**Task to carry out:** Calculate how many lines in the following records hold the word "html", and report that number without comment.

**Data for the task:**
== Segment start ==

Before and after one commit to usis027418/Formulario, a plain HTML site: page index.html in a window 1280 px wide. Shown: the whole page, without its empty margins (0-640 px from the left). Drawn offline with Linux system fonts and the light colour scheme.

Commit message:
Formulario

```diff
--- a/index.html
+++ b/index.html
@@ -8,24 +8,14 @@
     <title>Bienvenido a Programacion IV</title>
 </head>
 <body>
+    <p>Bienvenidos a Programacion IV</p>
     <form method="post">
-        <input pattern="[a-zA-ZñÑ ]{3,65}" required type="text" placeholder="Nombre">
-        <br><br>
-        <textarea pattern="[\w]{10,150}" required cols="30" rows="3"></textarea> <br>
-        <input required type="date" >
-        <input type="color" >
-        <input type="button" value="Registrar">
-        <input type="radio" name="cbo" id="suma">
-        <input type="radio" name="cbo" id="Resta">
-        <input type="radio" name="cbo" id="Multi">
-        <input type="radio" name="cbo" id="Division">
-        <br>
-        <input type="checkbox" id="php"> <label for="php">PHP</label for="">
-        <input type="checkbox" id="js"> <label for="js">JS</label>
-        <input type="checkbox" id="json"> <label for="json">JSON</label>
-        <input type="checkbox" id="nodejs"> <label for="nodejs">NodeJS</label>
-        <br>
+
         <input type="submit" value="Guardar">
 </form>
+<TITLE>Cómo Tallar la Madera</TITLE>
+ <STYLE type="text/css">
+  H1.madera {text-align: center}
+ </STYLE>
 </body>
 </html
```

== Segment end ==
== Segment start ==

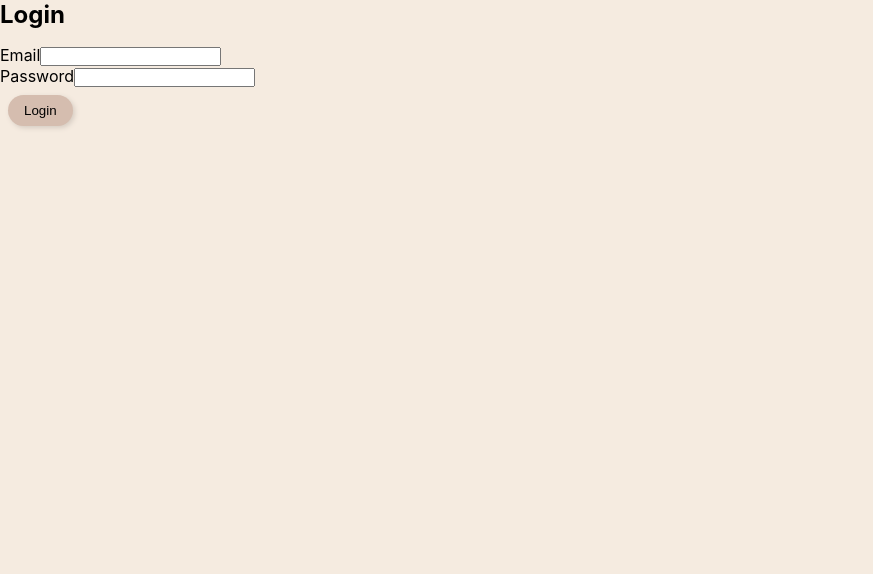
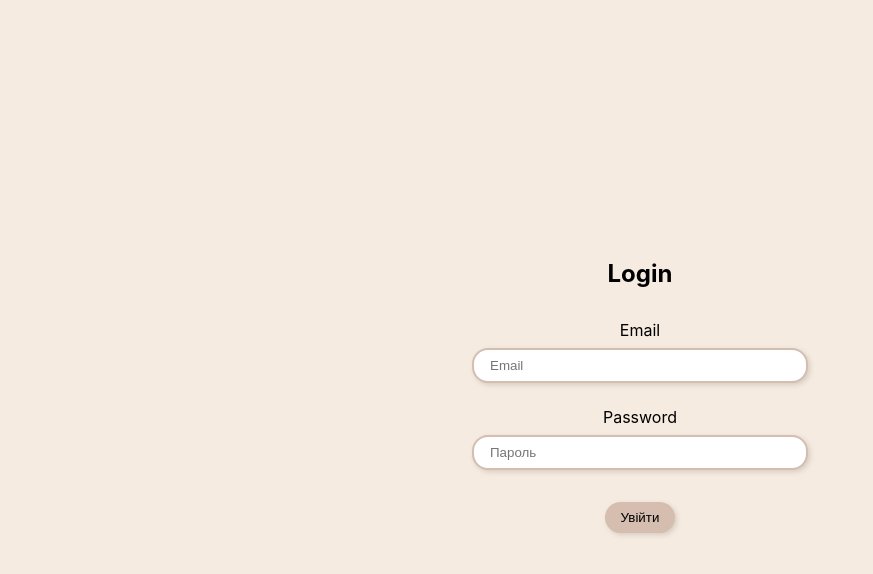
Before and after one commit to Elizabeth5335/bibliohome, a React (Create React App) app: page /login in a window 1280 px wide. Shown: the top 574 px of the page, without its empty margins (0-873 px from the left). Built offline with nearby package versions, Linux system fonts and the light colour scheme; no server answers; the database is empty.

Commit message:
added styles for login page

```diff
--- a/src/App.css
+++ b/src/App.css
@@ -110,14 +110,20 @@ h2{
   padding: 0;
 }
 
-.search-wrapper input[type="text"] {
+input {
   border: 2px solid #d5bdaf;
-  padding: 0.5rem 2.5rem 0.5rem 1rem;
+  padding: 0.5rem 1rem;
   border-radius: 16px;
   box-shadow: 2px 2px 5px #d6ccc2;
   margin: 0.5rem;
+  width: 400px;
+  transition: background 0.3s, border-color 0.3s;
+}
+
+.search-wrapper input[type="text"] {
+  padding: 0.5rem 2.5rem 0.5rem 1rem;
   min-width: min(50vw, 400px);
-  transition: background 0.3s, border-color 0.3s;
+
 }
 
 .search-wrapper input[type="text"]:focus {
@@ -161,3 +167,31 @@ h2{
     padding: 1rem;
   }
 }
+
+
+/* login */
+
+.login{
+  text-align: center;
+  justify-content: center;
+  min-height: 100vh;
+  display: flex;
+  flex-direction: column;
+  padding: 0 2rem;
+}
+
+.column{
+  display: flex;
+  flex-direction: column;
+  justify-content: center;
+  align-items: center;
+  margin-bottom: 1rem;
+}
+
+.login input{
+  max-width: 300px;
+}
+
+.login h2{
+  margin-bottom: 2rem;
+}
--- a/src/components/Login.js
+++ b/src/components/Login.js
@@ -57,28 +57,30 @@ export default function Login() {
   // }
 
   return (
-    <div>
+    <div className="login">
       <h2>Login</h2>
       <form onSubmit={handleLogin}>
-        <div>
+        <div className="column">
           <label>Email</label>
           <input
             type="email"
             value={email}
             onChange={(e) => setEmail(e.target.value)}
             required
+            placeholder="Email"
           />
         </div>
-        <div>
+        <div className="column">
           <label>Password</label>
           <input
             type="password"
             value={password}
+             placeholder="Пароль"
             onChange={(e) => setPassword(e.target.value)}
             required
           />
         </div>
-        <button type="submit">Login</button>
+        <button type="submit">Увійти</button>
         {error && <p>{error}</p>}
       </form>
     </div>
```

== Segment end ==
== Segment start ==

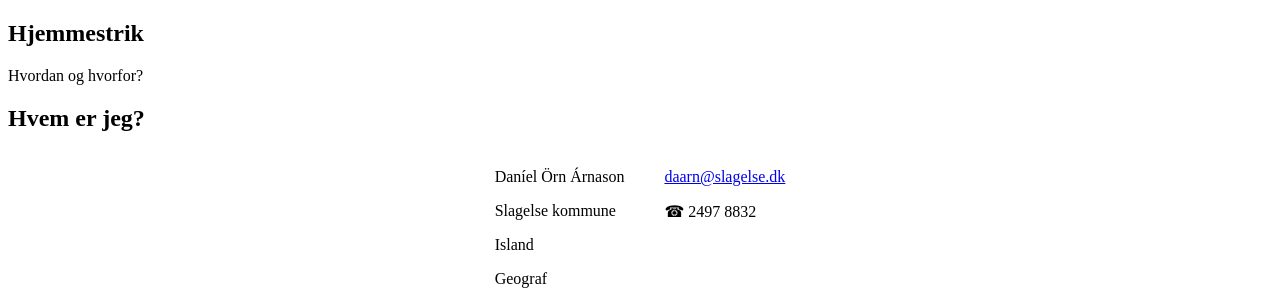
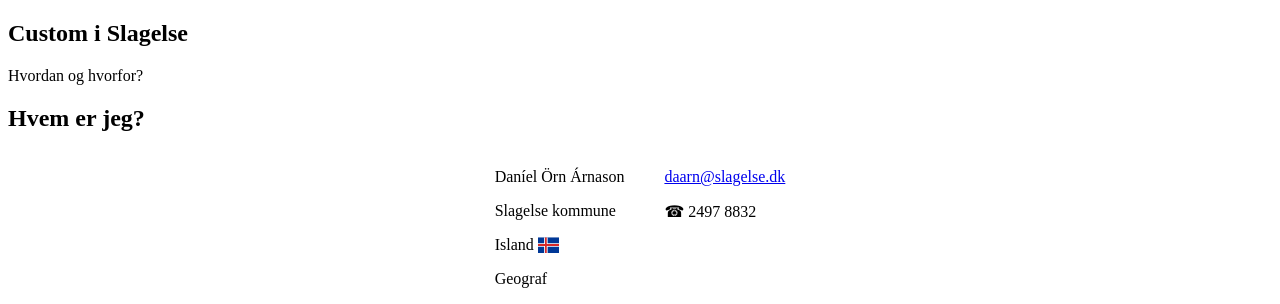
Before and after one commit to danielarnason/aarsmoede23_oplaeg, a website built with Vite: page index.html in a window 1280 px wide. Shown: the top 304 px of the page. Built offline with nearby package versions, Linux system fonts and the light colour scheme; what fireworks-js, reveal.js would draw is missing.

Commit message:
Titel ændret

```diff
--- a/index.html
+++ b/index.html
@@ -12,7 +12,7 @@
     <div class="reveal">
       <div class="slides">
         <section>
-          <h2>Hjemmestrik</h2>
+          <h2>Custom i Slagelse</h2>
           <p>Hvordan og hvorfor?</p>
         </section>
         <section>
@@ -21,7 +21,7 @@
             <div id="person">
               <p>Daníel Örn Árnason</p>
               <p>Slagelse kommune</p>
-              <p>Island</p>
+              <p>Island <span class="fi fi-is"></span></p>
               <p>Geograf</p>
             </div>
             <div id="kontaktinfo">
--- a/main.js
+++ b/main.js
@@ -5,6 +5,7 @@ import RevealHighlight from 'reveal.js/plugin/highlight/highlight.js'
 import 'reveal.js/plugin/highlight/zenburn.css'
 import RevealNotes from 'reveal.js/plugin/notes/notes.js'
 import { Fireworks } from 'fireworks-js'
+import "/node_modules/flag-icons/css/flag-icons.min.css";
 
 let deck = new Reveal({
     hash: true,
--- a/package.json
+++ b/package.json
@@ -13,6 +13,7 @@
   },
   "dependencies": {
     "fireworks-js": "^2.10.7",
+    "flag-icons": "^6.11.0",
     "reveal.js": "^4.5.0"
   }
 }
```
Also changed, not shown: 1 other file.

== Segment end ==

**Output of the task:** 7